Southall also relies on anecdotal evidence. Worse, in the 153 pages he devotes to retelling ghost tales, he repeatedly uses such non-attribution phrases as “it is believed that”—at least 111 times by my count! Apparently Southall even avoided going to the various sites—whereby he might have earned a smidgen of credibility for his claims—but instead he relies on other books like his own, and, more often, ghost-promoting online sources. He dares to call his armchair rehashings “research”; it certainly does not constitute investigation.

Among Southall’s sites is the supposedly haunted Myrtles Plantation in St. Francisville, Louisiana. He repeats the tale of the mistreated slave Chloe who retaliated by poisoning members of the Woodruff family and was hanged by her fellow slaves.

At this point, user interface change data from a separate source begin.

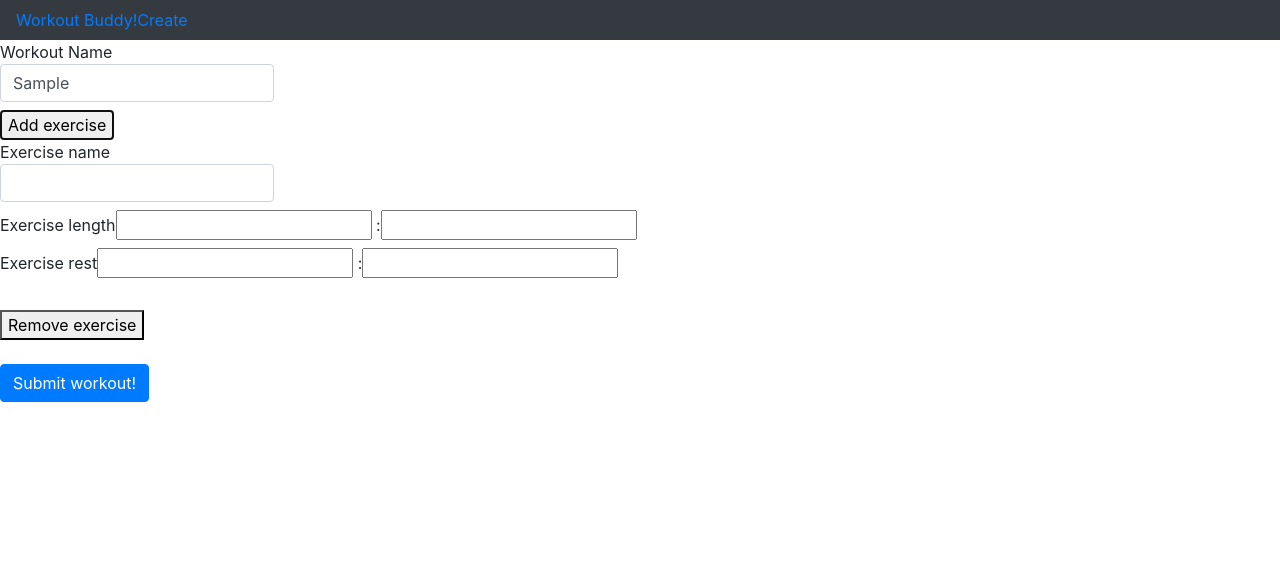
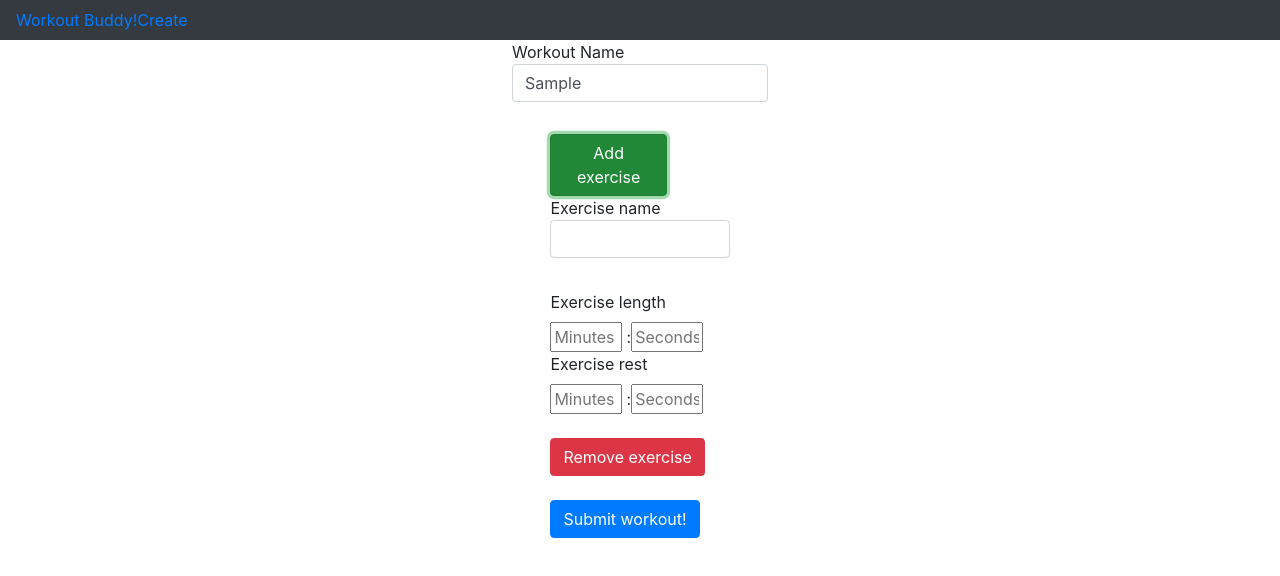
Before and after one commit to draycfarley/workoutBuddy-client, a React (Create React App) app: page /create in a window 1280 px wide. Both pictures are taken after typing "Sample" into the empty fields and a click on the button "Add exercise". Shown: the top 576 px of the page. Built offline with nearby package versions, Linux system fonts and the light colour scheme.

Commit message:
Errors and alerts for PostWorkouts.tsx

```diff
--- a/src/App.css
+++ b/src/App.css
@@ -36,3 +36,26 @@
     transform: rotate(360deg);
   }
 }
+
+.post-form{
+  width:20%;
+  margin:auto;
+}
+
+.post-form-contents{
+  width:70%;
+  margin:auto;
+}
+
+.add-btn{
+  width:65%;
+  margin:auto;
+}
+
+.time-input{
+  width:40%;
+}
+
+label{
+  display:block;
+}
--- a/src/PostWorkout.tsx
+++ b/src/PostWorkout.tsx
@@ -40,18 +40,24 @@ class PostWorkout extends React.Component<{}, {success:boolean, submitted: boole
     handleSubmit(e: React.MouseEvent<HTMLButtonElement>){
         e.preventDefault();
         this.setState({submitted:true});
+        if(this.state.workoutName===""){
+            this.setState({blankWName:true});
+            return;
+        }
         for(let i=0; i<this.state.exercises.length; i++){
             let exer=this.state.exercises[i];
-
 
             axios.post('https://workout-buddy-server2020.herokuapp.com/workouts/add', {
                 workoutName:this.state.workoutName,
                 name:exer.name,
                 length:parseInt(exer.lengthM)*60+parseInt(exer.lengthS),
-                rest:parseInt(exer.restM)*60+parseInt(exer.restS)
+                rest:parseInt(exer.restM)*60+parseInt(exer.restS),
+                userId:0,
+                visible:1
             })
             .then((res) => {
-              if(res.data="success"){
+                console.log(res);
+              if(res.data==="success"){
                 this.setState({success:true});
               }
               else this.setState({success:false});
@@ -124,15 +130,20 @@ class PostWorkout extends React.Component<{}, {success:boolean, submitted: boole
 
   render(){
     return (
-        <div className="form-group">
+        <div className="form-group post-form">
+            {this.state.blankWName &&
+            <div className="alert alert-danger">
+                Blank workout name!</div>}
+            {!this.state.success &&
             <form >
+
                 <label>
                     Workout Name
-                    <input className="form-control" type='text' value={this.state.workoutName} onChange={this.handleWNChange} />
+                    <input placeholder="Enter workout name here" className="form-control" type='text' value={this.state.workoutName} onChange={this.handleWNChange} />
                 </label>
                 <br/>
-
-                <button onClick={this.addExercise} >Add exercise</button>
+                <div className="post-form-contents">
+                    <button className="btn btn-success add-btn" onClick={this.addExercise} >Add exercise</button>
                     <br/>
                     {
                         this.state.exercises.map((val, idx)=>{
@@ -143,27 +154,42 @@ class PostWorkout extends React.Component<{}, {success:boolean, submitted: boole
                                         <input className="form-control" type="text" value={val.name} onChange={ (e) =>this.handleExNameChange(e,idx)}/>
                                     </label>
                                     <br/>
+                                    {(this.state.exercises[idx].lengthM.length>0 && this.state.exercises[idx].lengthS.length>0) && (this.state.exercises[idx].lengthM.match(/^[0-9]+$/) === null || this.state.exercises[idx].lengthS.match(/^[0-9]+$/) === null) &&
+                                    <div className="alert alert-danger">
+                                        Please enter a number for minutes and seconds!
+                                    </div>}
                                     <label>
                                         Exercise length
-                                    <input  type="text" value={val.lengthM} onChange={ (e) =>this.handleExLengthMChange(e,idx)}/> :
-                                    <input  type="text" value={val.lengthS} onChange={ (e) =>this.handleExLengthSChange(e,idx)}/>
                                     </label>
+                                    <input className="time-input" placeholder="Minutes"  type="text" value={val.lengthM} onChange={ (e) =>this.handleExLengthMChange(e,idx)}/> :
+                                    <input className="time-input" placeholder="Seconds" type="text" value={val.lengthS} onChange={ (e) =>this.handleExLengthSChange(e,idx)}/>
+
                                     <br/>
+                                    {(this.state.exercises[idx].restM.length>0 && this.state.exercises[idx].restS.length>0) && (this.state.exercises[idx].restM.match(/^[0-9]+$/) === null || this.state.exercises[idx].restS.match(/^[0-9]+$/) === null) &&
+                                    <div className="alert alert-danger">
+                                        Please enter a number for minutes and seconds!
+                                    </div>}
                                     <label>
                                         Exercise rest
-                                    <input  type="text" value={val.restM} onChange={ (e) =>this.handleExRestMChange(e,idx)}/> :
-                                    <input  type="text" value={val.restS} onChange={ (e) =>this.handleExRestSChange(e,idx)}/>
                                         </label>
+                                    <input className="time-input" placeholder="Minutes" type="text" value={val.restM} onChange={ (e) =>this.handleExRestMChange(e,idx)}/> :
+                                    <input className="time-input" placeholder="Seconds"  type="text" value={val.restS} onChange={ (e) =>this.handleExRestSChange(e,idx)}/>
+
                                 </div>
                             )
                         })
                     }
                     <br/>
-                <button onClick={this.removeExercise} >Remove exercise</button>
+                    {this.state.exercises.length>0 && <button className="btn btn-danger" onClick={this.removeExercise} >Remove exercise</button>}
                     <br/>
                     <br/>
-                <button className="btn btn-primary" onClick={this.handleSubmit}> Submit workout!</button>
-            </form>
+                    {this.state.exercises.length>0 && <button className="btn btn-primary" onClick={this.handleSubmit}> Submit workout!</button>}
+                </div>
+            </form>}
+            {this.state.success &&
+            <div className="alert alert-success">
+                Submitted! Enjoy your workout!
+                </div>}
         </div>
       )
   }
```
Lines whose indentation alone changed are shown as unchanged.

Unfortunately the tale is bogus—an example of fakelore. Chloe never existed, and the three who died at the Myrtles succumbed to a yellow fever epidemic. I once spent the night alone in the plantation house (courtesy of the Discovery Channel), laying to rest several ghost claims and getting the true facts about the fictitious Chloe from the local historical society. (See my The Science of Ghosts, 2012, 276–277, and “Haunted Plantation,” Skeptical Inquirer 27:5 [Sept./Oct. 2003], 12–15.)

Haunted Plantations of the South belongs to a genre I have given the name Haunting Hokum. (See my blog of that title, Oct. 24, 2014.) The genre is represented by books about ghosts and hauntings that promote mystification over substance. Southall’s three books are from Llewellyn Publications, which is a major publisher of Haunting Hokum and other books on occult and New Age topics. Llewellyn seems never to have any use for skeptics who, at best, might be bad for business.